[Opening Records for this task section]

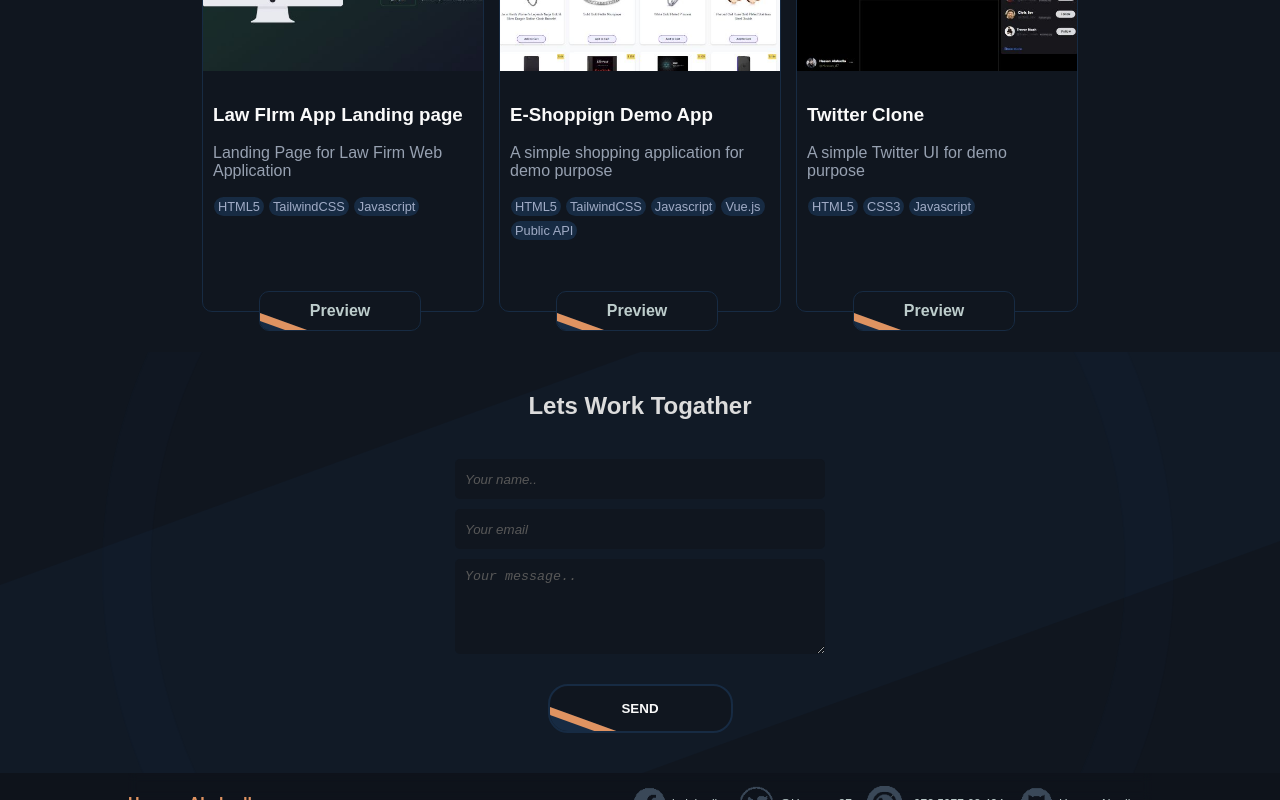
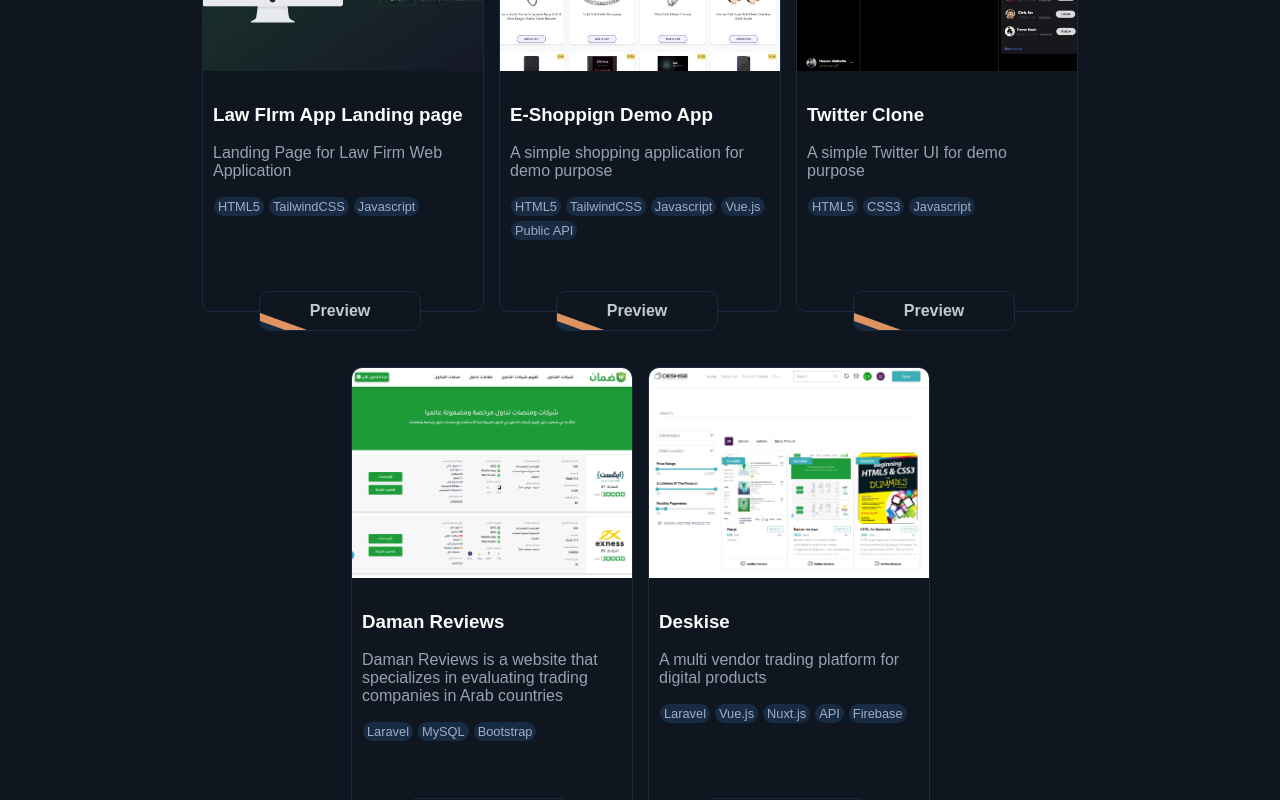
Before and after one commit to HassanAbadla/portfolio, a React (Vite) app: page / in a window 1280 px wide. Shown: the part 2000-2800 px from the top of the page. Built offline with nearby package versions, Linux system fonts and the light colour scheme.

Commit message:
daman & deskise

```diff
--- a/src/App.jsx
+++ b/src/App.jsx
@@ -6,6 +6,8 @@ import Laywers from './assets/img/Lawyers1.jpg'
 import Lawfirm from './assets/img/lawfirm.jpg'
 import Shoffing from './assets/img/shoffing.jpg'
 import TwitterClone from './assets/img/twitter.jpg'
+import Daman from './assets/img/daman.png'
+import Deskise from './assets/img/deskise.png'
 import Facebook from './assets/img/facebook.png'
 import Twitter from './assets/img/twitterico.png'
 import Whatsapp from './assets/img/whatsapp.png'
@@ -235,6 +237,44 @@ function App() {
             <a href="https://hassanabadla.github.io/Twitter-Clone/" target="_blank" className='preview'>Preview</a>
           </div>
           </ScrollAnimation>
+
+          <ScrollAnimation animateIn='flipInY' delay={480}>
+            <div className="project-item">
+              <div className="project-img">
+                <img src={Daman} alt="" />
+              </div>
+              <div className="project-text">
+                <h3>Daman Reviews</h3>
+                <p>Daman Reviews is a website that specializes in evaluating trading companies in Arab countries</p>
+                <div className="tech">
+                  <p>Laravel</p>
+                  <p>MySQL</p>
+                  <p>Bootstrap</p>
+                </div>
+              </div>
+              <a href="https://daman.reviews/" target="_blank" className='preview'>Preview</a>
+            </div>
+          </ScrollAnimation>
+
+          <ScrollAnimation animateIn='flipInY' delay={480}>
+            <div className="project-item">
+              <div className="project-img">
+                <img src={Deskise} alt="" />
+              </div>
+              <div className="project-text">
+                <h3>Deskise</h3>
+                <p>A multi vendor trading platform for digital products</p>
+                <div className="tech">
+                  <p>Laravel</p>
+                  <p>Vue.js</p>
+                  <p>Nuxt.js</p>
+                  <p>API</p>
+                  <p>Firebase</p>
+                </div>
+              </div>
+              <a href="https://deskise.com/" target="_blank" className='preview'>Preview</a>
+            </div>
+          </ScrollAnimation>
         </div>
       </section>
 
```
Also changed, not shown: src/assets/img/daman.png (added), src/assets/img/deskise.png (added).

[Closing Records for this task section]
[Opening Records for this task section]

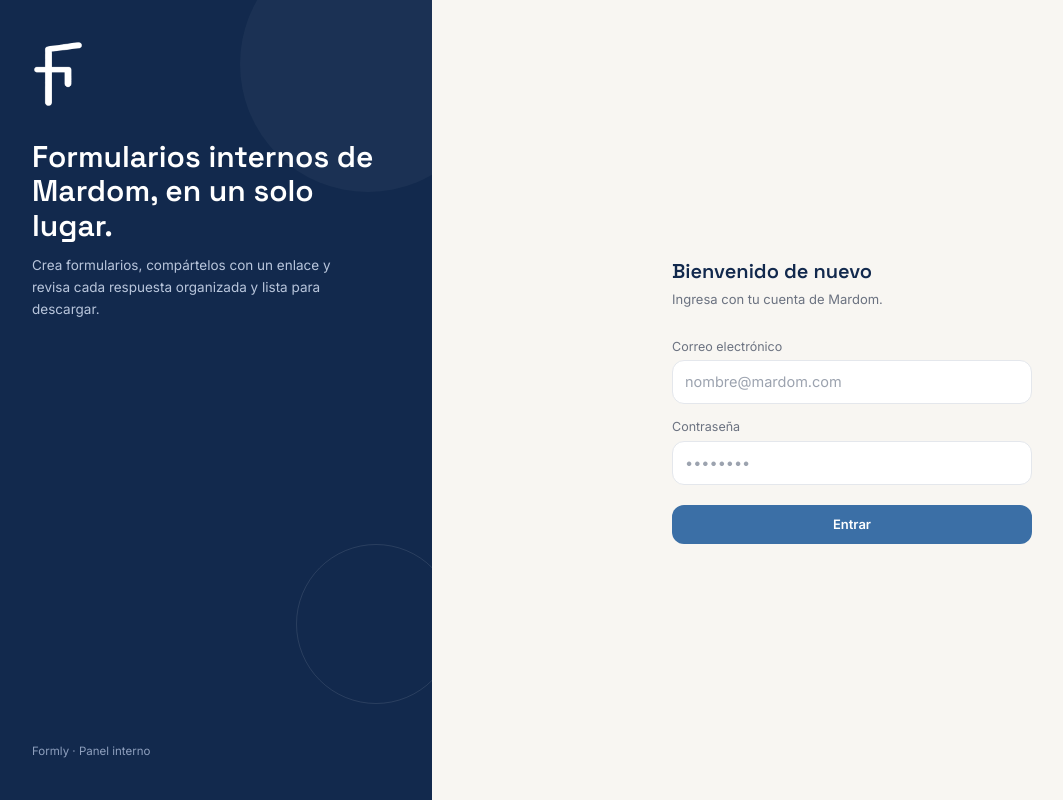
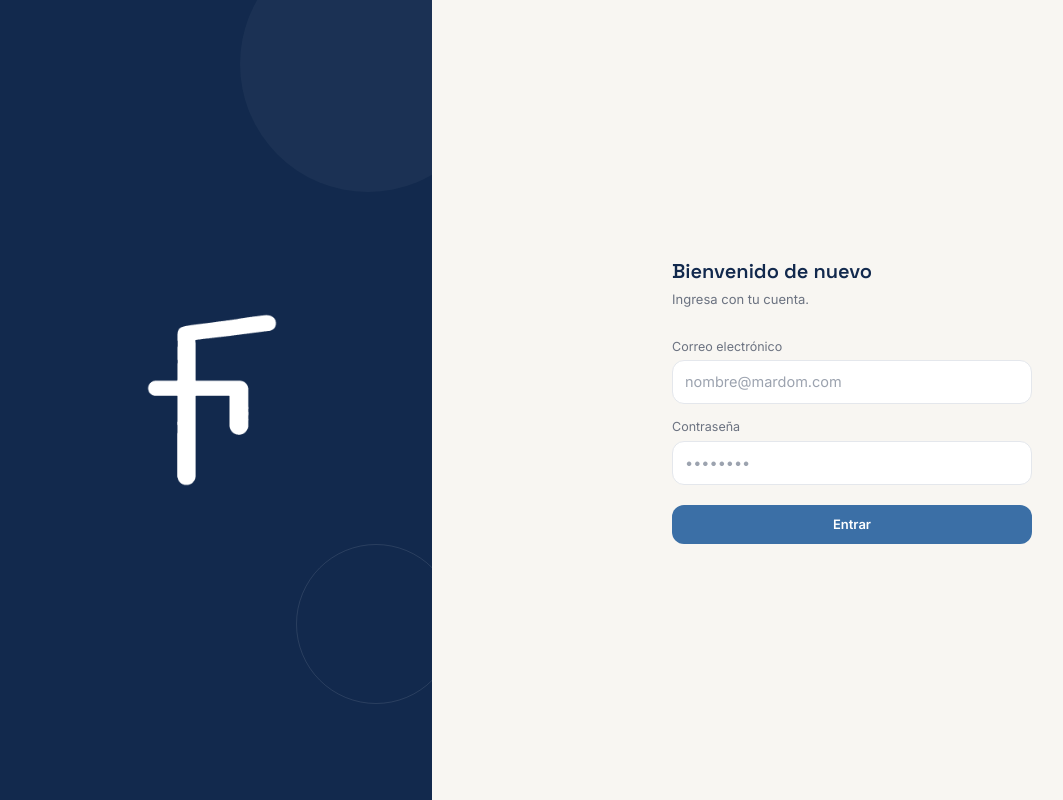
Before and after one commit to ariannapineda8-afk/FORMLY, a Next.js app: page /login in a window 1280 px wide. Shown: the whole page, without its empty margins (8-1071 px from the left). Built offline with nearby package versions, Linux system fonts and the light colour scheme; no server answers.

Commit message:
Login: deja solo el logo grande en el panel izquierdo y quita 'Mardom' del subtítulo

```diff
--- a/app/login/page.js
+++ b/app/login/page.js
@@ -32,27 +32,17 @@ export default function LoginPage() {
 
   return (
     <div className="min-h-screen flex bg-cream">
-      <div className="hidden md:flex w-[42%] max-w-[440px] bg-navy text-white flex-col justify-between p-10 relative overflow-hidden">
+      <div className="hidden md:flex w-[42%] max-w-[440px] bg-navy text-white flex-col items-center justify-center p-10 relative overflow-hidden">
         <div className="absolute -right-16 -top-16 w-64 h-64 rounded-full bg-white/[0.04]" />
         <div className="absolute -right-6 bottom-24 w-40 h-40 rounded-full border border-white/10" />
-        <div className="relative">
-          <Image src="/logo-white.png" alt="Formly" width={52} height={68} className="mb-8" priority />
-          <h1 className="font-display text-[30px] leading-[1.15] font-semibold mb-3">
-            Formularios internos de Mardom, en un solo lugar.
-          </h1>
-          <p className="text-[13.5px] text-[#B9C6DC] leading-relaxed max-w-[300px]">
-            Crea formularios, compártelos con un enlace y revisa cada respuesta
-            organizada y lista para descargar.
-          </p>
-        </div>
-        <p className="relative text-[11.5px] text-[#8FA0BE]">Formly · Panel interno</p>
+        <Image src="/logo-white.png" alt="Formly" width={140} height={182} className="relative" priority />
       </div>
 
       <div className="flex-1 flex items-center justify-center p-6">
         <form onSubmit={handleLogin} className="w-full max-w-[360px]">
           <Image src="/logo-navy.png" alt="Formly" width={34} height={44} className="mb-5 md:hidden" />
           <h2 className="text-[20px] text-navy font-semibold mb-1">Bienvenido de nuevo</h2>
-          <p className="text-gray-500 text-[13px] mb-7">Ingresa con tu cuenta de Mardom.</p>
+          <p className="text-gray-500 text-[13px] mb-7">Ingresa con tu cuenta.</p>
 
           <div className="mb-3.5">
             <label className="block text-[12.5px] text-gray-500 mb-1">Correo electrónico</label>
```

[Closing Records for this task section]
[Opening Records for this task section]

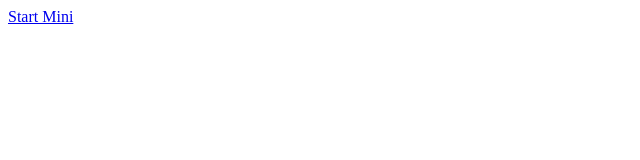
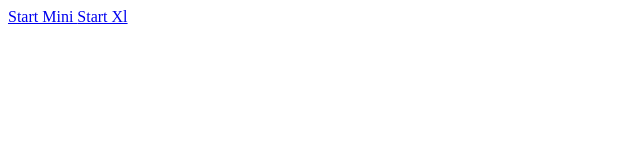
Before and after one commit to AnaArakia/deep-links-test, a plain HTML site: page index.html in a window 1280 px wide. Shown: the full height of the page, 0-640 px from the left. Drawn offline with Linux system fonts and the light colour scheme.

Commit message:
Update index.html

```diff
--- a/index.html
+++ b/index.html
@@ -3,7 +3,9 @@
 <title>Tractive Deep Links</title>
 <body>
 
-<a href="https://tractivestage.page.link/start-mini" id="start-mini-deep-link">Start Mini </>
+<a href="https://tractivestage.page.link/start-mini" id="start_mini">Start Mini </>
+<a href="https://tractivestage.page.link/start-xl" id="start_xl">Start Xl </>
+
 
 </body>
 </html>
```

[Closing Records for this task section]

Task requirements :: Only lines of the material that contain the word "versions" belong in the answer; copy each one.

Response box ::
Before and after one commit to HassanAbadla/portfolio, a React (Vite) app: page / in a window 1280 px wide. Shown: the part 2000-2800 px from the top of the page. Built offline with nearby package versions, Linux system fonts and the light colour scheme.
Before and after one commit to ariannapineda8-afk/FORMLY, a Next.js app: page /login in a window 1280 px wide. Shown: the whole page, without its empty margins (8-1071 px from the left). Built offline with nearby package versions, Linux system fonts and the light colour scheme; no server answers.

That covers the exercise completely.